Still, there were things that had to get done that couldn't be accomplished nearby. Because the North Country is a retail desert, we postponed the necessary shopping until our annual trip to New York City where we would fetch our younger son, who was in art school there, and take him home for Thanksgiving.
So, on a Tuesday afternoon in late November, we set out in mid-Manhattan with an ambitious shopping list: wedding rings, wedding dress, groom's suit, and the most challenging purchase of all: a china set for 12 because the rehearsal dinner was also happening at our house and we didn't have nice stuff.
We began the spree at 2 PM, with a strict deadline of 7 because, to add to the hustle and excitement of the day, we had theater tickets. And off we went with our son in tow, practically running to our first destination. Simple gold bands--done. A long, burgundy dress from the bridal shop at Sax Fifth Avenue, surprisingly affordable, the only dress I tried on--done. A gray suit that could be worn on other occasions--done. It's a miracle to me now that we had enough disposable income to pay for all this loot and the theater as well, but maybe I'm blocking out the damage we did to our credit cards that year.
Our son even got a winter coat.
Then we tried to pick out the china. This wasn't going to be easy because my husband and I do not have the same taste. I like color, and he likes everything to be modest and subtle. Plus we didn't really know enough about china to know what was a reasonable amount to spend. We looked in four stores and everything we both liked was well beyond our budget. Plus, we were getting hungry. We finally gave up and found a Thai place by the theater, grateful that we'd accomplished all that we had.
To be honest, we were so unaccustomed to buying stuff and had lived in our small North Country village for so long that we felt like country bumpkins lost in the big metropolis, overwhelmed and fatigued in all those brightly-lit stores.
Plus, as someone who grew up eating on chipped plates, buying china felt a little alien. This purchase seemed to usher in the official end to the bohemian existence I'd built my identity around for as long as I could remember.
Also, I have a tendency to break things, which is one of the reasons why I knew I needed to bring meditation into my life. Wine glasses never last long in my possession. This summer I even managed to destroy the recharger for our I-Pods by squeezing it too hard. So buying china--enough for 12 people--was something that gave me pause. Our normal dinnerware is as solid as wood, which is why we still have it as I write this blog, 20 years on.
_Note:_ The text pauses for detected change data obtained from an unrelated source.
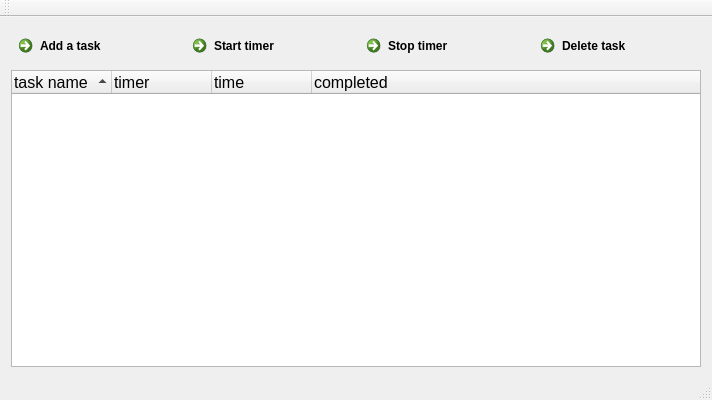
tstaerk/qtimetracker, file mainwindow.ui: the form before one commit.
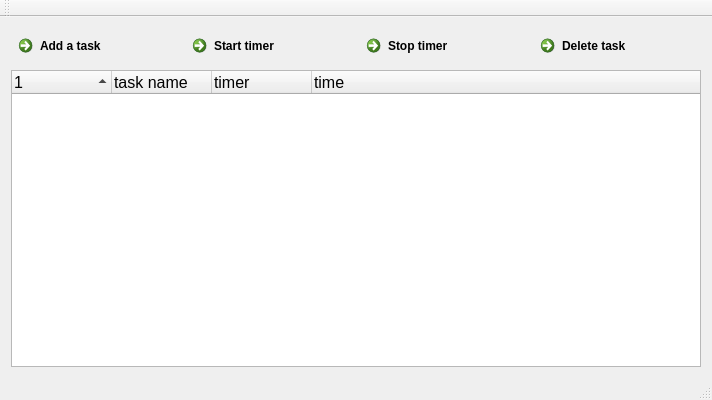
The form after the commit. Icons and pictures are not drawn.

Commit message: put the "complete" column left and make it sortable

```diff
--- a/mainwindow.ui
+++ b/mainwindow.ui
@@ -56,6 +56,11 @@
       <property name="columnCount">
        <number>4</number>
       </property>
+      <column>
+       <property name="text">
+        <string/>
+       </property>
+      </column>
       <column>
        <property name="text">
         <string>task name</string>
@@ -71,11 +76,6 @@
         <string>time</string>
        </property>
       </column>
-      <column>
-       <property name="text">
-        <string>completed</string>
-       </property>
-      </column>
      </widget>
     </item>
     <item row="0" column="1">
```
The commit also changes 2 other files.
At an outlet mall somewhere off the highway, maybe New Jersey, when we were on our way north from the city, we found the perfect set. It's subtle without being bland: a delicate pattern of pale blue and cream. You can also put it in the dishwasher.
But just in case, we got 13 of everything.
It turns out that 13 is a great number, because every semester I have a group of students of about that size over for lunch, and it's nice to be able to serve them on dinnerware that matches without having to resort to paper plates.
I'm pretty relaxed about using the good china. In the ten years that have passed since our wedding, I always think it'll be no big deal, if I, or someone else, maybe an exhausted student, drops one of these plates or salad bowls. Hey, we have an extra.
But no one ever has. Buying 13 of everything was the insurance that we wouldn't break them.
My husband sometimes buys lottery tickets, but he gave up asking me for lucky numbers long ago when nothing ever came to mind. I like the number 3, because, among other reasons, it's sort of a trope in writing to have things happen three times, like there's a beginning, a middle, and an end, but that's all I've got in my numinous number repertoire.
But today I'm thinking that Day 13 of any new habit you want to bring into your life--meditation, writing, blogging, walking, quitting smoking, knitting, or as my sister said will be her 108-day-project, eating pie--feels pretty good. It's like the new practice has entered its teens.
The habit isn't old enough to drive, or vote, or serve our country, or major in neuroscience, and it's still got zits, and authority issues, and it wants, endlessly, to cut corners when doing its homework, but it's out of its infancy. And that, just for today, makes me feel lucky.